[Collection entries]

++++++++

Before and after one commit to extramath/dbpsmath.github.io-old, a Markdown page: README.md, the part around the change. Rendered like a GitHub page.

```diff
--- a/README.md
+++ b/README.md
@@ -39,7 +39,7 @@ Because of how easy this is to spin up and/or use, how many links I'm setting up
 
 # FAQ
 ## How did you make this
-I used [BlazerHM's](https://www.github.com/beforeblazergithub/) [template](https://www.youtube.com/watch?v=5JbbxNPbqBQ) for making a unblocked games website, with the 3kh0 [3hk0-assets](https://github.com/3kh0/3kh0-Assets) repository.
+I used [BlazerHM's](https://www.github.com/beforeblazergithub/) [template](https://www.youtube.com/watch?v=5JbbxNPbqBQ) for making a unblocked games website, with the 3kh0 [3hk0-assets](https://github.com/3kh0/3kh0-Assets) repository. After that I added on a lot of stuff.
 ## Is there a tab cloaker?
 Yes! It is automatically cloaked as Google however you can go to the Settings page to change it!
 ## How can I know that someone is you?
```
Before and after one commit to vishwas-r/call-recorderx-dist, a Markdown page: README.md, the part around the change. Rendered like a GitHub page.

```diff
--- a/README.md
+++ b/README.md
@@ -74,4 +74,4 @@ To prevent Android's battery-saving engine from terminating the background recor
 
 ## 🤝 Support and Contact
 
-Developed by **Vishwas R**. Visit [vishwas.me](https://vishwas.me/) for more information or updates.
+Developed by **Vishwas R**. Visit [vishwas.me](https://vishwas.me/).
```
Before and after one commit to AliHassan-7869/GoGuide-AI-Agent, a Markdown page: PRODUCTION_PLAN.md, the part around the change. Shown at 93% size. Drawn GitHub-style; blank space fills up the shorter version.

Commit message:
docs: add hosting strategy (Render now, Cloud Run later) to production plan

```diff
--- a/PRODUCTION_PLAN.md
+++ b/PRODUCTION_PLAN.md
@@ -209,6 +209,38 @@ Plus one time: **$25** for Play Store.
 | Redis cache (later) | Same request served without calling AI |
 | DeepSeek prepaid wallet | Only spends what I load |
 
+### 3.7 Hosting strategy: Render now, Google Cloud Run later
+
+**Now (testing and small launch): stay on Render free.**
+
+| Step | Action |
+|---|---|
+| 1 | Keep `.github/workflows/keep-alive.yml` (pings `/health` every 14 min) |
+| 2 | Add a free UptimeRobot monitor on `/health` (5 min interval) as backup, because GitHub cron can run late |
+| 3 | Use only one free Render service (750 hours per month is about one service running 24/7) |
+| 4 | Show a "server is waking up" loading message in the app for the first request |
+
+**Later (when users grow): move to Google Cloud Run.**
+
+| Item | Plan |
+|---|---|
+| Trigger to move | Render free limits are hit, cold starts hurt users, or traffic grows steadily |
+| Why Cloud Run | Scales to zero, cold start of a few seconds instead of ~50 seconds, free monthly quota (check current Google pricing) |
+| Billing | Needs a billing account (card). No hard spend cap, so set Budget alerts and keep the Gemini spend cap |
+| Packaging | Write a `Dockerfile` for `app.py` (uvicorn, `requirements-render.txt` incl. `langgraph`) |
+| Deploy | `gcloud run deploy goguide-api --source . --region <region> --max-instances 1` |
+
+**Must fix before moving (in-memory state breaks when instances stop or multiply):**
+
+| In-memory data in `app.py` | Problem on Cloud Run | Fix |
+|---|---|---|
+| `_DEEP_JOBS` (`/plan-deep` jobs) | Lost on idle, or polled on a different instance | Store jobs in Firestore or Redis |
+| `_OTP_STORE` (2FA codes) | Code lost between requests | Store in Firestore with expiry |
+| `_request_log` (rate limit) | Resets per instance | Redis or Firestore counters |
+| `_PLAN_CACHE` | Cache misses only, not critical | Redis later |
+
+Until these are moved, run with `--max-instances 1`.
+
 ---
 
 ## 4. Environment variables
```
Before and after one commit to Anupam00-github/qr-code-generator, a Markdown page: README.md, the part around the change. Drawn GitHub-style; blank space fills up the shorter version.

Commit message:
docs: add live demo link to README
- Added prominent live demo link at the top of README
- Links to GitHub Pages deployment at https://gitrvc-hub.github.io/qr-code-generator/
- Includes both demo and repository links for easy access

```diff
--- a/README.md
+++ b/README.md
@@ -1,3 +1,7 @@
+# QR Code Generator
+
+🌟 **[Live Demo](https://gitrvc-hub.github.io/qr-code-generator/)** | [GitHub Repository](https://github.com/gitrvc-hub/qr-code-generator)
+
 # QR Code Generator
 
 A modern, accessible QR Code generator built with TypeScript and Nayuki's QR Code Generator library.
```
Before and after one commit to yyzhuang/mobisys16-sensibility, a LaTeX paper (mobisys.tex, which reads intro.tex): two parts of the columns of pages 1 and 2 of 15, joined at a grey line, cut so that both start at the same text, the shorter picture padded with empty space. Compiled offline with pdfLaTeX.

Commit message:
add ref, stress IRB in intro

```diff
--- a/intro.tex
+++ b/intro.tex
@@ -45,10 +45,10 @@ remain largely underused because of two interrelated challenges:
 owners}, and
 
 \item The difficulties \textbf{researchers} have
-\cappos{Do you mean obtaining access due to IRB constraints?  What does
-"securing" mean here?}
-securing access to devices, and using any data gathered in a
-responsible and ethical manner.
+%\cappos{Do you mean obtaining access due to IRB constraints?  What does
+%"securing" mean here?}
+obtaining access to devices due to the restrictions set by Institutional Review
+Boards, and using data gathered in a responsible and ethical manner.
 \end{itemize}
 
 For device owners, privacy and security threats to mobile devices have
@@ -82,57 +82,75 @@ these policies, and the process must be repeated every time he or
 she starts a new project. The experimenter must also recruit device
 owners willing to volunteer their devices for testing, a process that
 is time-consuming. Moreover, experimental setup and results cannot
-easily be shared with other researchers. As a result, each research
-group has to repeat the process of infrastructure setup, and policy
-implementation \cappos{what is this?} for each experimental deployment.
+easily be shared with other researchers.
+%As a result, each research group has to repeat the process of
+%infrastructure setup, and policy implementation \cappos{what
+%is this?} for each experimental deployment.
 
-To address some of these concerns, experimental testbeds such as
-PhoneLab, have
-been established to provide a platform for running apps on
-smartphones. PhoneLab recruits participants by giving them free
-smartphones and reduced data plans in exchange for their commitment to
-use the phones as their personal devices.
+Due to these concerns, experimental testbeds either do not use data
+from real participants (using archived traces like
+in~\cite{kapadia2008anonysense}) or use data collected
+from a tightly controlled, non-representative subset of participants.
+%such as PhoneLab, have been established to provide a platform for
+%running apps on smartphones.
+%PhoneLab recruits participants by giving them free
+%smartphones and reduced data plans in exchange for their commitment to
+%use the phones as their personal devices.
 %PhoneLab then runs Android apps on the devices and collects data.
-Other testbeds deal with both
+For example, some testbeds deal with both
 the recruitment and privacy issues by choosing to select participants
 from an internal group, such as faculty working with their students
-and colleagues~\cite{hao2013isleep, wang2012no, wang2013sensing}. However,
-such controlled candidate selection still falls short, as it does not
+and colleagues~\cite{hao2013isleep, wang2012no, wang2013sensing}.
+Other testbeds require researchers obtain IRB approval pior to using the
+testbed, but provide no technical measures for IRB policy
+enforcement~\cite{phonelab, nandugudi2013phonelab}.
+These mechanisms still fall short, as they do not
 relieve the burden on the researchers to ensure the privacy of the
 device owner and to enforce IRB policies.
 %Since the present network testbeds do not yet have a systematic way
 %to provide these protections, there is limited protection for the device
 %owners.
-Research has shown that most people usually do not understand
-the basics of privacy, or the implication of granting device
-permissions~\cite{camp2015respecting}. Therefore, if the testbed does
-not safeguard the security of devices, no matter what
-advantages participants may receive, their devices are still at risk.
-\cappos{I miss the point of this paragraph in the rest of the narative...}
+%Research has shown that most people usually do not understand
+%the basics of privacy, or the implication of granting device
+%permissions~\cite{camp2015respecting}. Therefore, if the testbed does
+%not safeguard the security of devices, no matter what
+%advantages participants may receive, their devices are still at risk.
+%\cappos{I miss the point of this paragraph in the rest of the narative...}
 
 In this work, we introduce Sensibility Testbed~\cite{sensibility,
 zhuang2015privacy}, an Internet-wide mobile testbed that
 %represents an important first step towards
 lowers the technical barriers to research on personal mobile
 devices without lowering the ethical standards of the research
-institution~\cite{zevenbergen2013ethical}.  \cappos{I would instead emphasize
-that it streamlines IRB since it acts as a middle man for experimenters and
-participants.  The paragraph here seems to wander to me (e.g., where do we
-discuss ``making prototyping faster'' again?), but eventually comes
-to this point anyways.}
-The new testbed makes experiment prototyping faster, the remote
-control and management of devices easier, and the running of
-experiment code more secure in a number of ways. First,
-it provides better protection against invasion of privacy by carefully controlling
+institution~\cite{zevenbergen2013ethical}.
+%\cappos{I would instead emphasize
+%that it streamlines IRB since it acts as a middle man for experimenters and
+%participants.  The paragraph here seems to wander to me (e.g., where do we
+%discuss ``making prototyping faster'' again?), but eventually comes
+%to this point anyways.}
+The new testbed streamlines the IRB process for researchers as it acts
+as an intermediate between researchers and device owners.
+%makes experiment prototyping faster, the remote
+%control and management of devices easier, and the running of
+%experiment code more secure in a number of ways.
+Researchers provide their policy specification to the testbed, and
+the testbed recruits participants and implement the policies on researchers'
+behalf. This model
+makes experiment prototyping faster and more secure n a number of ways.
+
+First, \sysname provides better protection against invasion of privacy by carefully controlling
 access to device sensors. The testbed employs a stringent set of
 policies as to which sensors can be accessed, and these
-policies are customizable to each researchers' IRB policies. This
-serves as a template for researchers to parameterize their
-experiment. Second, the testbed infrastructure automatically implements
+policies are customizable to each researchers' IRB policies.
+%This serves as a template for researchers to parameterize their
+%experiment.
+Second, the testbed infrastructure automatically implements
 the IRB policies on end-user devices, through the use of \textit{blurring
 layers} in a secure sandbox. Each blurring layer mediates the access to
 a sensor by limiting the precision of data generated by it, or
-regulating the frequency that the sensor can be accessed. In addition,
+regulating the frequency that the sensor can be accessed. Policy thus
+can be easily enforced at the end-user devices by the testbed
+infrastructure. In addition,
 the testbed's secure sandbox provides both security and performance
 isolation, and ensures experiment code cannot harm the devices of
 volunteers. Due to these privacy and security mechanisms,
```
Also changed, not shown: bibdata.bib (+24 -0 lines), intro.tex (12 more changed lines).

++++++++

PROMPT. Please return all lines above in which the string "have" is found.

REPLY TO THE EXERCISE.
 \item The difficulties \textbf{researchers} have
 For device owners, privacy and security threats to mobile devices have
-PhoneLab, have
+%such as PhoneLab, have been established to provide a platform for
 %Since the present network testbeds do not yet have a systematic way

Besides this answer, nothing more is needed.